Toward context-centered methods for evaluating public library networked community information initiatives

Joan C. Durrance, Karen E. Pettigrew


The Internet provides new ways for citizens to access information about the community, which has often been difficult to obtain in the past. To gain a better understanding of how public libraries and their partner organizations are poised to provide such community information (CI) in the next decade we have conducted a major study of the provision of CI and its use. Funded by the Institute of Museum and Library Services (IMLS) "Help-Seeking in an Electronic World: The Impact of Electronic Access to Community Information on Citizens' Information Behavior and Public Libraries" ( is a multi-stage research project consisting of a two-stage national survey of the provision of CI in the digital age and case studies of public library community networking partnerships, which were designed to provide in-depth knowledge of community networking approaches. We identified a wide range of impacts of digital CI services and systems on citizens, organizations, and communities. The examples we discuss are indicative of the ways that CI librarians and those who are building community networks contribute to the social fabric of their communities. In this article we present 1) an introduction to public library involvement in CI provision; 2) examples of digital best practices and community networking activities; 3) a discussion of benefits of networked CI and community networks from the perspective of users; and, 4) implications for evaluation since current tools cannot determine the impact of digital CI initiatives.

Full Text:

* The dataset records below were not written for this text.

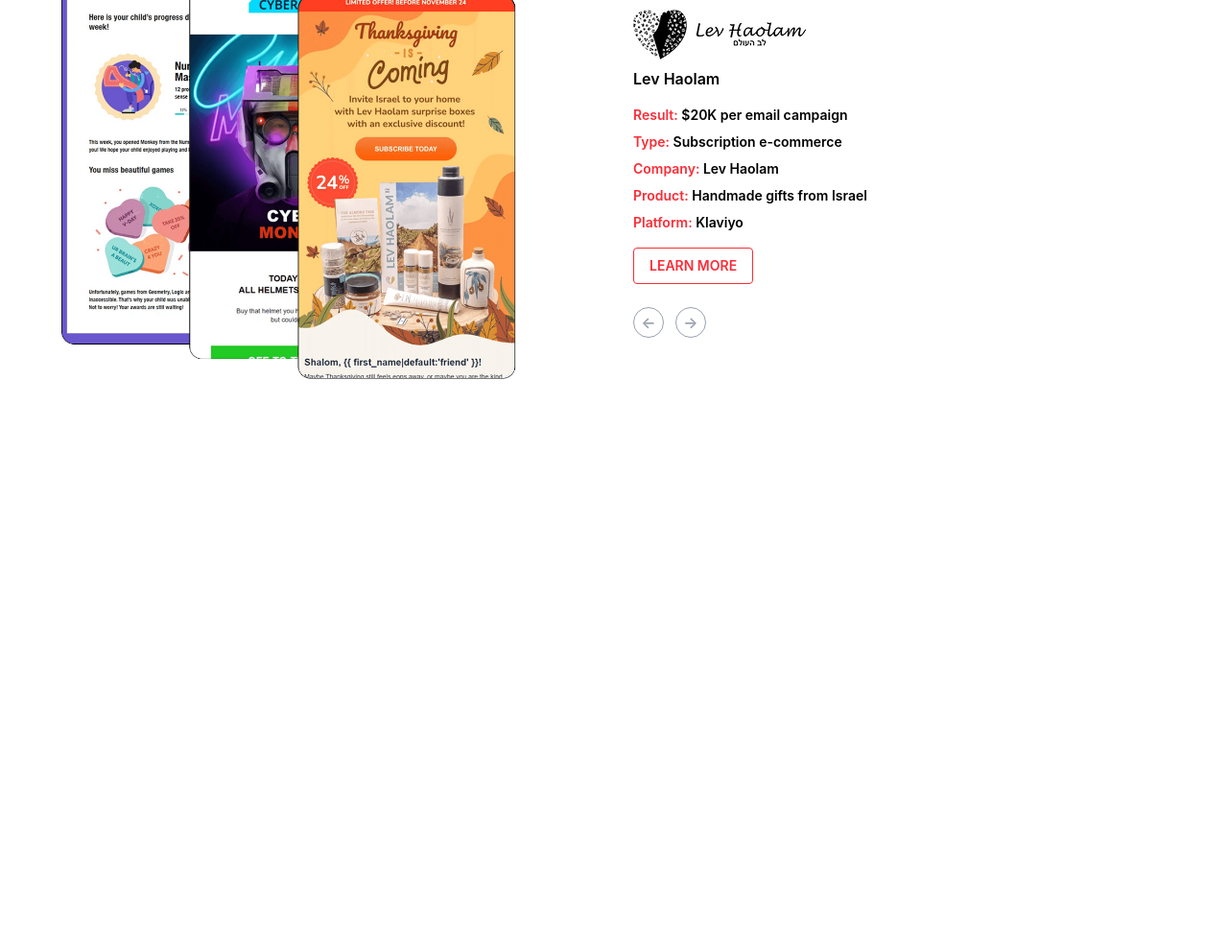
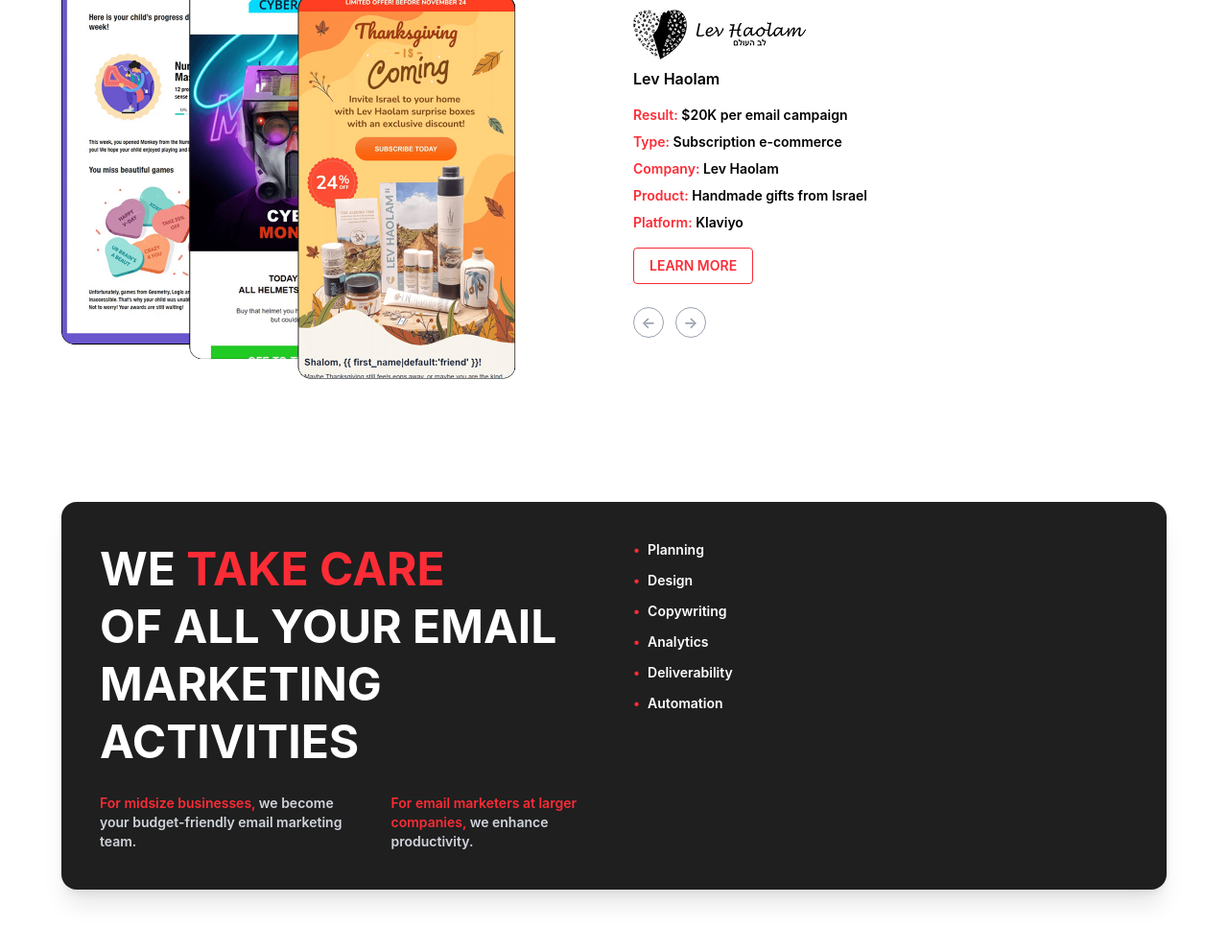
Before and after one commit to rizoshka12210/lesson-13, a website: page index.html in a window 1280 px wide. Shown: the part 1229-2220 px from the top of the page at 96% size. Before the commit the page ends 1688 px from the top, so only its background shows below. Drawn offline with nearby package versions, Linux system fonts and the light colour scheme; files that its build step writes are made by us from their sources.

Commit message:
tred: section4

```diff
--- a/index.html
+++ b/index.html
@@ -142,6 +142,44 @@
 </section>
 
 
+<section class="py-16 px-4">
+  <div class="max-w-6xl mx-auto bg-[#1f1f1f] text-white rounded-2xl p-10 shadow-xl">
+
+    <div class="grid md:grid-cols-2 gap-10">
+
+
+      <div>
+        <h2 class="text-4xl md:text-5xl font-bold leading-tight mb-6">
+          WE <span class="text-red-500">TAKE CARE</span><br>
+          OF ALL YOUR EMAIL<br>
+          MARKETING ACTIVITIES
+        </h2>
+
+        <div class="flex flex-row gap-6 text-sm text-gray-300">
+          <p>
+            <span class="text-red-500">For midsize businesses,</span> we become your budget-friendly email marketing team.
+          </p>
+          <hr class="">
+          <p>
+            <span class="text-red-500">For email marketers at larger companies,</span> we enhance productivity.
+          </p>
+        </div>
+      </div>
+
+      <ul class="space-y-3 text-sm">
+        <li class="flex items-center gap-2"><span class="text-red-500">•</span>Planning</li>
+        <li class="flex items-center gap-2"><span class="text-red-500">•</span>Design</li>
+        <li class="flex items-center gap-2"><span class="text-red-500">•</span>Copywriting</li>
+        <li class="flex items-center gap-2"><span class="text-red-500">•</span>Analytics</li>
+        <li class="flex items-center gap-2"><span class="text-red-500">•</span>Deliverability</li>
+        <li class="flex items-center gap-2"><span class="text-red-500">•</span>Automation</li>
+      </ul>
+
+    </div>
+
+  </div>
+</section>
+
 
 </body>
 </html>
```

A Great Cities Initiative of the University of Illinois at Chicago University Library.

© First Monday, 1995-2019. ISSN 1396-0466.